_PROMPT_
Look through the entries below and extract exactly the lines from the one containing "header.addStretch();privacy=muted('Files stay on" through the one containing "-94,7 +95,7 @@", ends included.

_INFORMATION SUPPLIED_
——
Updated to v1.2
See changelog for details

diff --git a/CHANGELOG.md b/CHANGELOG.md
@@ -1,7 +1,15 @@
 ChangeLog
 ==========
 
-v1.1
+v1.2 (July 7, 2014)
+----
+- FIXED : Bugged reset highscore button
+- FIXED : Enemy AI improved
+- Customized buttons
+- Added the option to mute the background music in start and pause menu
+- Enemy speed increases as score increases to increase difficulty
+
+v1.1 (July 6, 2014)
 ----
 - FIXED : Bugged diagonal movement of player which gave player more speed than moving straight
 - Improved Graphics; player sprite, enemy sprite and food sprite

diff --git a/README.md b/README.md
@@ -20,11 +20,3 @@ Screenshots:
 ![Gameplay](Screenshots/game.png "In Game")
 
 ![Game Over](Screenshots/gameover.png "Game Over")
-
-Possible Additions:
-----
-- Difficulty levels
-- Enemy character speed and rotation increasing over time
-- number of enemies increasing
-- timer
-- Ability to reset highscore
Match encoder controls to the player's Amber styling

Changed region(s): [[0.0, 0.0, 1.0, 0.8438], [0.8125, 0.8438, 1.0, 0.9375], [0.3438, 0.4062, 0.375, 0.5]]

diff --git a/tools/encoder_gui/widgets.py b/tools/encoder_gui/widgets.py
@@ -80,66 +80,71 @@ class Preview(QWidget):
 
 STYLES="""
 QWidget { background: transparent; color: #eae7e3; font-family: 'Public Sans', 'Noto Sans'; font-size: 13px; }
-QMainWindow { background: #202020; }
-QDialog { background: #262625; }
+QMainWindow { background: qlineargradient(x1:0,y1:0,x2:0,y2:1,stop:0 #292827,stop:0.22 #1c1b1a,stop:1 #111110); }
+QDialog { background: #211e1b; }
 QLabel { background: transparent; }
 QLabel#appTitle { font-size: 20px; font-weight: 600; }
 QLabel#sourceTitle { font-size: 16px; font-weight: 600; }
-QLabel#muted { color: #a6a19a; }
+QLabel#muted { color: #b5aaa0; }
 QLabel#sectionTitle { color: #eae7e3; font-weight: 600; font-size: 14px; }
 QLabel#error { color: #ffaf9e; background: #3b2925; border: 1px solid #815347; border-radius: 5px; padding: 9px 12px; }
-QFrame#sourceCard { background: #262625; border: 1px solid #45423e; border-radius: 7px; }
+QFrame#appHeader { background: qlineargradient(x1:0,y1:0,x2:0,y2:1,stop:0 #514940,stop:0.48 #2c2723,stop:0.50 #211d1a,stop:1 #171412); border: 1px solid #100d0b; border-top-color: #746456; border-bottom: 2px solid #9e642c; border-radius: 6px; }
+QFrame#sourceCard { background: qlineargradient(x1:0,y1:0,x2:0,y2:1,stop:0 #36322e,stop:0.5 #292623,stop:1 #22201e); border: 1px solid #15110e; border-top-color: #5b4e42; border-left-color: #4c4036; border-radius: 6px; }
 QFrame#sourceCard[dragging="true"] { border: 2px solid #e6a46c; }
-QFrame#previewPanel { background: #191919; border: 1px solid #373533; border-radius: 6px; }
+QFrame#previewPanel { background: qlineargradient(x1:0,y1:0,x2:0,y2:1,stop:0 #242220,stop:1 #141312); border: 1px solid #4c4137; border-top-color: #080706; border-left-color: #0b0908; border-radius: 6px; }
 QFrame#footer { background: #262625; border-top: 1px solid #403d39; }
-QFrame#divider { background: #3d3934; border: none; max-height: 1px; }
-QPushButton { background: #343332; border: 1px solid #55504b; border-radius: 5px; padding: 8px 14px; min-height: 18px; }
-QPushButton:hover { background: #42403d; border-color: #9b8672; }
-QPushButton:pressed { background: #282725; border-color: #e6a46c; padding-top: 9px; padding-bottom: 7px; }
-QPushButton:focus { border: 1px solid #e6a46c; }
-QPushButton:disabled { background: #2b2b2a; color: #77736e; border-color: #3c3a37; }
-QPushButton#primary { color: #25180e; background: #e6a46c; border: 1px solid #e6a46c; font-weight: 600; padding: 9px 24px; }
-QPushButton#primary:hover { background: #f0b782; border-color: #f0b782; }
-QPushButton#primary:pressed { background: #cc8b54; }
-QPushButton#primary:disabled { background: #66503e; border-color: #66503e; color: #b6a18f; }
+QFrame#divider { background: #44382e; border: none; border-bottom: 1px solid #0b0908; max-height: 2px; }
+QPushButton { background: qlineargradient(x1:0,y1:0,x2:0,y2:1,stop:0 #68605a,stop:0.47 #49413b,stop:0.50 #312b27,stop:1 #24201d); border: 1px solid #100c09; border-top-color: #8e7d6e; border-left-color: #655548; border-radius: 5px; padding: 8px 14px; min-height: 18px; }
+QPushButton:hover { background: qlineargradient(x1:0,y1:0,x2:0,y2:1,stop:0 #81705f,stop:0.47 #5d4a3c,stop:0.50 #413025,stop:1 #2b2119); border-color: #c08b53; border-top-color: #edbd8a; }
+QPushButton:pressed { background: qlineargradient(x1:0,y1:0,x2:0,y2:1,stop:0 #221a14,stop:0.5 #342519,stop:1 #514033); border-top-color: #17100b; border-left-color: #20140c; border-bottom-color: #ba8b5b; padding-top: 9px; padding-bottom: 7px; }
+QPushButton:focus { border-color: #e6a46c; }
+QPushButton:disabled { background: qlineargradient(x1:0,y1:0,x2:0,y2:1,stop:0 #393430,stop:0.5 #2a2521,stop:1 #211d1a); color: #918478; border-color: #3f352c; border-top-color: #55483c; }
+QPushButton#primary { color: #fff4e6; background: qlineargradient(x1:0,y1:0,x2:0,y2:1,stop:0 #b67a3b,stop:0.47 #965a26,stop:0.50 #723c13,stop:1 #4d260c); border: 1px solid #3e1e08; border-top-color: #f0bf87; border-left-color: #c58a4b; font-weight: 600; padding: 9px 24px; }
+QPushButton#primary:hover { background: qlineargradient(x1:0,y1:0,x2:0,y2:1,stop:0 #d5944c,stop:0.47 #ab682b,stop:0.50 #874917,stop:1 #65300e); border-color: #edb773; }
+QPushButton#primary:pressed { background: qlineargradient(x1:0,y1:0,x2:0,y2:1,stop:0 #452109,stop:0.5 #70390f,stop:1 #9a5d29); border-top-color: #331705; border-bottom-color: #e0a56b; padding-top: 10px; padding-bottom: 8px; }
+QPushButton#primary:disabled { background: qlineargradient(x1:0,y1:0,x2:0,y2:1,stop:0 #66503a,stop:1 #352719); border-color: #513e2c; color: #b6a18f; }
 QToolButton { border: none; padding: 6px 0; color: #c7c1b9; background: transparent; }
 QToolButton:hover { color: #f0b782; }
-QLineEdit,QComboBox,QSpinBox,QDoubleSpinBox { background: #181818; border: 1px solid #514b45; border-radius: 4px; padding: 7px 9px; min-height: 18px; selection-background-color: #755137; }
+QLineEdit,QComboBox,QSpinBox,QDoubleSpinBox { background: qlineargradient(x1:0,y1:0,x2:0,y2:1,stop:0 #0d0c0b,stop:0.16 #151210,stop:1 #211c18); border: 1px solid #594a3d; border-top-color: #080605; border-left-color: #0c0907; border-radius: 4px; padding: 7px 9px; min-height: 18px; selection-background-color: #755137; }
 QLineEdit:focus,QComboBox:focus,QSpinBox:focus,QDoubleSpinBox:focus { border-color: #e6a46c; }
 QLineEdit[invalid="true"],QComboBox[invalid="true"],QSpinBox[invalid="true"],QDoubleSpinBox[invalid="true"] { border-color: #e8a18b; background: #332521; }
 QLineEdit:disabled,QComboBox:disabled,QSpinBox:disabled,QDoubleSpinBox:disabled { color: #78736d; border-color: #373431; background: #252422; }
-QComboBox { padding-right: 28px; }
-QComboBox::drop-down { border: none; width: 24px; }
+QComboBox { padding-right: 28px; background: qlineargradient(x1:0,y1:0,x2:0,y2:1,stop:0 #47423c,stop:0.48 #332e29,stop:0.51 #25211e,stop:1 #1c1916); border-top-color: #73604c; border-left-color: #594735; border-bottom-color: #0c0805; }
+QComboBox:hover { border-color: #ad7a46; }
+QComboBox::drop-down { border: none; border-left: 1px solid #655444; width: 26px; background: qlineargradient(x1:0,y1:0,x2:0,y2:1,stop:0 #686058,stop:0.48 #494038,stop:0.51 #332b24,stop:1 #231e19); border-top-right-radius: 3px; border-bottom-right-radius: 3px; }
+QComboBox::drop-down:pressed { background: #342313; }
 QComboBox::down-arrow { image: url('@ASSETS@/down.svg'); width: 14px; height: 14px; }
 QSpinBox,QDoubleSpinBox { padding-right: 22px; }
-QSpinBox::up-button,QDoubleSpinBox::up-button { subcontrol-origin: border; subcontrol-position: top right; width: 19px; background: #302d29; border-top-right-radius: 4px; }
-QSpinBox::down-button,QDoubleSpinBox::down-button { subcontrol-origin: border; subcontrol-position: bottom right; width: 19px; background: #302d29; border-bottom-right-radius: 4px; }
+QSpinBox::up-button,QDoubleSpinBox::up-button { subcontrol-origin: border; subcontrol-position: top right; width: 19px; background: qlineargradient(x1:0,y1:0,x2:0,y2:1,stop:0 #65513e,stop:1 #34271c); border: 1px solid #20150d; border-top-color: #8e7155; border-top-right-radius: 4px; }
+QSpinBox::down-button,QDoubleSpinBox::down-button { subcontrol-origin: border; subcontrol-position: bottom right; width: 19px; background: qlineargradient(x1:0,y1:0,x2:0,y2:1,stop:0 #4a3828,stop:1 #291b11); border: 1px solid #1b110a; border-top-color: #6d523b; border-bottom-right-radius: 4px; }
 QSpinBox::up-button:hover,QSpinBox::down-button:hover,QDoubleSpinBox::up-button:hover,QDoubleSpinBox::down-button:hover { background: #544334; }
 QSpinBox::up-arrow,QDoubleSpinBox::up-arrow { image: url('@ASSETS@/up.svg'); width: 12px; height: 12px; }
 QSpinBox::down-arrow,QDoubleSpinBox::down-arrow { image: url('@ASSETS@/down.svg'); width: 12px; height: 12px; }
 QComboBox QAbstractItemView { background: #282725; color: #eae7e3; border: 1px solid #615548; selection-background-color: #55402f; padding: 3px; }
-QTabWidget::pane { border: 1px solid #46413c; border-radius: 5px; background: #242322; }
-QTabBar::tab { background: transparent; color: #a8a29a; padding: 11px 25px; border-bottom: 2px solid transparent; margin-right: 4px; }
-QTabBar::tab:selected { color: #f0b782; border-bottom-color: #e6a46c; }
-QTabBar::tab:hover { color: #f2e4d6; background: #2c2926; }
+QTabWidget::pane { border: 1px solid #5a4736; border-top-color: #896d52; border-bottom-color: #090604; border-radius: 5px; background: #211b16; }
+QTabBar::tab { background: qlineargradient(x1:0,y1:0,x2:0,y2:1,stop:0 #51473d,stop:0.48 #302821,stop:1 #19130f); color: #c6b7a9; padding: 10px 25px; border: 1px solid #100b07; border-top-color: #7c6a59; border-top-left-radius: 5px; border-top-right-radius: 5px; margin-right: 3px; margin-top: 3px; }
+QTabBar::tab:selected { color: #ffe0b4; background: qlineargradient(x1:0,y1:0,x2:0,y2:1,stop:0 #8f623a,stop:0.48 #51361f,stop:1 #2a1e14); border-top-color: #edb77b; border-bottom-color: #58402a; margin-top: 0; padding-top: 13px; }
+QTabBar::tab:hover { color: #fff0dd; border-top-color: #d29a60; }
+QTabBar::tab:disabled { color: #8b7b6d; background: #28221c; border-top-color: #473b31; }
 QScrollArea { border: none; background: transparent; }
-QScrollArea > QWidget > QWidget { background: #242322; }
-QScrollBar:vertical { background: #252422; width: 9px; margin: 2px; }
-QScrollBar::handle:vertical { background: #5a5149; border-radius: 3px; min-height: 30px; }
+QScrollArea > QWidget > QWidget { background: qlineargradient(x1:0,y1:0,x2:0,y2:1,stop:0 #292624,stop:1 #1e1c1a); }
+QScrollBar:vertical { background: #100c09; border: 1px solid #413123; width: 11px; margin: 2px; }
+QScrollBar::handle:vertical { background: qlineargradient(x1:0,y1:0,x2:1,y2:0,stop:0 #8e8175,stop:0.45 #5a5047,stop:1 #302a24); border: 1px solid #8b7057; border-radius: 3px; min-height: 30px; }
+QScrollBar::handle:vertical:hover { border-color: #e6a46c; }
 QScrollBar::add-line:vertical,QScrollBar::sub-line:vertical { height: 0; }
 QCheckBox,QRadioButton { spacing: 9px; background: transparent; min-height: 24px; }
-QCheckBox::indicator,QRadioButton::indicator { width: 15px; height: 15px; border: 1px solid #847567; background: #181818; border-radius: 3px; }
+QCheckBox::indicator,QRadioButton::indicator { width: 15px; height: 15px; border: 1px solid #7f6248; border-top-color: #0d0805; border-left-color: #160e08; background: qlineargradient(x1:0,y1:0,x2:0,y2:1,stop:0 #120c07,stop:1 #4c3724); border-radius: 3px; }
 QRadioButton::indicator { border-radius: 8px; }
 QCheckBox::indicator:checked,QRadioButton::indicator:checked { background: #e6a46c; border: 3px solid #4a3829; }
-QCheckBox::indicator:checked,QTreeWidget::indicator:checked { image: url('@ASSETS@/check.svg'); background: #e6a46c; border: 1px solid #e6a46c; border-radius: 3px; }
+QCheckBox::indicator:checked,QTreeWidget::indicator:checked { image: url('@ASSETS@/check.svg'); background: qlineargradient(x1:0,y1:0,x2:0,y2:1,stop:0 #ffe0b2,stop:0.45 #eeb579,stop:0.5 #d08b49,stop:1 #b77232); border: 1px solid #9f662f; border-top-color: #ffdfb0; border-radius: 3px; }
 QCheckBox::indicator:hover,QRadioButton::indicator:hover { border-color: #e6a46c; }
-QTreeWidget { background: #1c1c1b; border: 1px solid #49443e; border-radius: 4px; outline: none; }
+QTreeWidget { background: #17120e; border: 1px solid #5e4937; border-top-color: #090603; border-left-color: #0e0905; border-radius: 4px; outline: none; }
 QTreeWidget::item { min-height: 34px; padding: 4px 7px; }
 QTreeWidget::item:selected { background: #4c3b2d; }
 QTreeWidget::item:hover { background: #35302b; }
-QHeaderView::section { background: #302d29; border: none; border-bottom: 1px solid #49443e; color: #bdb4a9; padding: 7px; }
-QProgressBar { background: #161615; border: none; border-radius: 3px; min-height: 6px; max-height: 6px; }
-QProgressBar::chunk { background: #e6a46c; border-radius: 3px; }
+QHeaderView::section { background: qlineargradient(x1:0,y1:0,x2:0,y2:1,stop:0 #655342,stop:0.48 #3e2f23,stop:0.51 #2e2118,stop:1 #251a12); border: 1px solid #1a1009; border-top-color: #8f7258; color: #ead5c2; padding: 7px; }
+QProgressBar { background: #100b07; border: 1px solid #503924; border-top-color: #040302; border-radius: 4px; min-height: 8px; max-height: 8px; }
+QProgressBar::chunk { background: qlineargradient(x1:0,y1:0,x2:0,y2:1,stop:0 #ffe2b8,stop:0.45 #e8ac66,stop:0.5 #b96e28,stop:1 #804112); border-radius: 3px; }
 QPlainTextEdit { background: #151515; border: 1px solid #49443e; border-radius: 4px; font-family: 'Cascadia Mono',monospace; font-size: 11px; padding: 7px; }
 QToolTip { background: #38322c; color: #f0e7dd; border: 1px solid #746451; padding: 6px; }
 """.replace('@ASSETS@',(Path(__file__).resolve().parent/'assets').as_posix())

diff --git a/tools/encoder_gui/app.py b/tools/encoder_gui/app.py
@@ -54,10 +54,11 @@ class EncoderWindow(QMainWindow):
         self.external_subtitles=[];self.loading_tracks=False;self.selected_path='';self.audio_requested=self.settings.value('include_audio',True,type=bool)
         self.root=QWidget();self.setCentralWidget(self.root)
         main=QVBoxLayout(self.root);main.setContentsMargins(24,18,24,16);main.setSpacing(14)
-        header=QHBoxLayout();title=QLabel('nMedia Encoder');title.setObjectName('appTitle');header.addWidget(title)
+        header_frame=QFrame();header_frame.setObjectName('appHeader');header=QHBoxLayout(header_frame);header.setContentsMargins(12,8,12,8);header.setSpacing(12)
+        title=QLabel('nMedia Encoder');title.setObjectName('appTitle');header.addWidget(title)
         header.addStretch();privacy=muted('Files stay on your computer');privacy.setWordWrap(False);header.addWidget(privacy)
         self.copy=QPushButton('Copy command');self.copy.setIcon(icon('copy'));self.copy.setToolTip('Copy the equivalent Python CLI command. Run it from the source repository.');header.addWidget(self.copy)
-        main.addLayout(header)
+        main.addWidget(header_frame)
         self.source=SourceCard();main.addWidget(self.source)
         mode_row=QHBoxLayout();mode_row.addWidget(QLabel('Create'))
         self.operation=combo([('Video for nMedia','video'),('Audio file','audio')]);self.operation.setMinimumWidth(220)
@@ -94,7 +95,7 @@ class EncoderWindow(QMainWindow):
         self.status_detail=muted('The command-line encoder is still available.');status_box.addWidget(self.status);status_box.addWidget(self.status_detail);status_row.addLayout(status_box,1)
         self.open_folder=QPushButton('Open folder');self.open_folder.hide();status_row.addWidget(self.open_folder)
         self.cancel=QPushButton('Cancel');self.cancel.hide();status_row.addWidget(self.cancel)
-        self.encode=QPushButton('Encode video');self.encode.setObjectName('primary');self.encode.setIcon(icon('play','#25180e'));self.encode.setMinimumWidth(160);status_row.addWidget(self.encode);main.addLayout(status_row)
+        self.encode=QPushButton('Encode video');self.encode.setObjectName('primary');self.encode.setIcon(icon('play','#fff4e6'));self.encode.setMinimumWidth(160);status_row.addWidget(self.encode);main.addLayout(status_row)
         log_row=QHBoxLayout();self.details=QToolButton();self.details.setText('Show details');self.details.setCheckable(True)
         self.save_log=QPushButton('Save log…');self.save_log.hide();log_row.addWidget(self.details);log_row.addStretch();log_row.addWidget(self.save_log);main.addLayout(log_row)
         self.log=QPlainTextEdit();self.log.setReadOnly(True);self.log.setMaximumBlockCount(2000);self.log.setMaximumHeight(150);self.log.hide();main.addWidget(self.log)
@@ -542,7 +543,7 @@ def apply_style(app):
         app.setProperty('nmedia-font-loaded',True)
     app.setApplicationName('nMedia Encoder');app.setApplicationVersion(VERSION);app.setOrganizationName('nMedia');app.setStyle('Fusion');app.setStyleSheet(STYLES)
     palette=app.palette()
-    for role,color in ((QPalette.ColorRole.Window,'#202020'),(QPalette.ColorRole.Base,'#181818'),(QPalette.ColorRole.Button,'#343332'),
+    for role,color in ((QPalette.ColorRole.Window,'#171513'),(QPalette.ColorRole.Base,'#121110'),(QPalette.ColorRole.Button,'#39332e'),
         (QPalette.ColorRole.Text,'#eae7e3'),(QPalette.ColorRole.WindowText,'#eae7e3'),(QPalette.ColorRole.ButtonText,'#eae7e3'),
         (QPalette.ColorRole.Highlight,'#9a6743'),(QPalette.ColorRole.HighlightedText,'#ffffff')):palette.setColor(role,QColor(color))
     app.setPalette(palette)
——
_SOLUTION_
         header.addStretch();privacy=muted('Files stay on your computer');privacy.setWordWrap(False);header.addWidget(privacy)
         self.copy=QPushButton('Copy command');self.copy.setIcon(icon('copy'));self.copy.setToolTip('Copy the equivalent Python CLI command. Run it from the source repository.');header.addWidget(self.copy)
-        main.addLayout(header)
+        main.addWidget(header_frame)
         self.source=SourceCard();main.addWidget(self.source)
         mode_row=QHBoxLayout();mode_row.addWidget(QLabel('Create'))
         self.operation=combo([('Video for nMedia','video'),('Audio file','audio')]);self.operation.setMinimumWidth(220)
@@ -94,7 +95,7 @@ class EncoderWindow(QMainWindow):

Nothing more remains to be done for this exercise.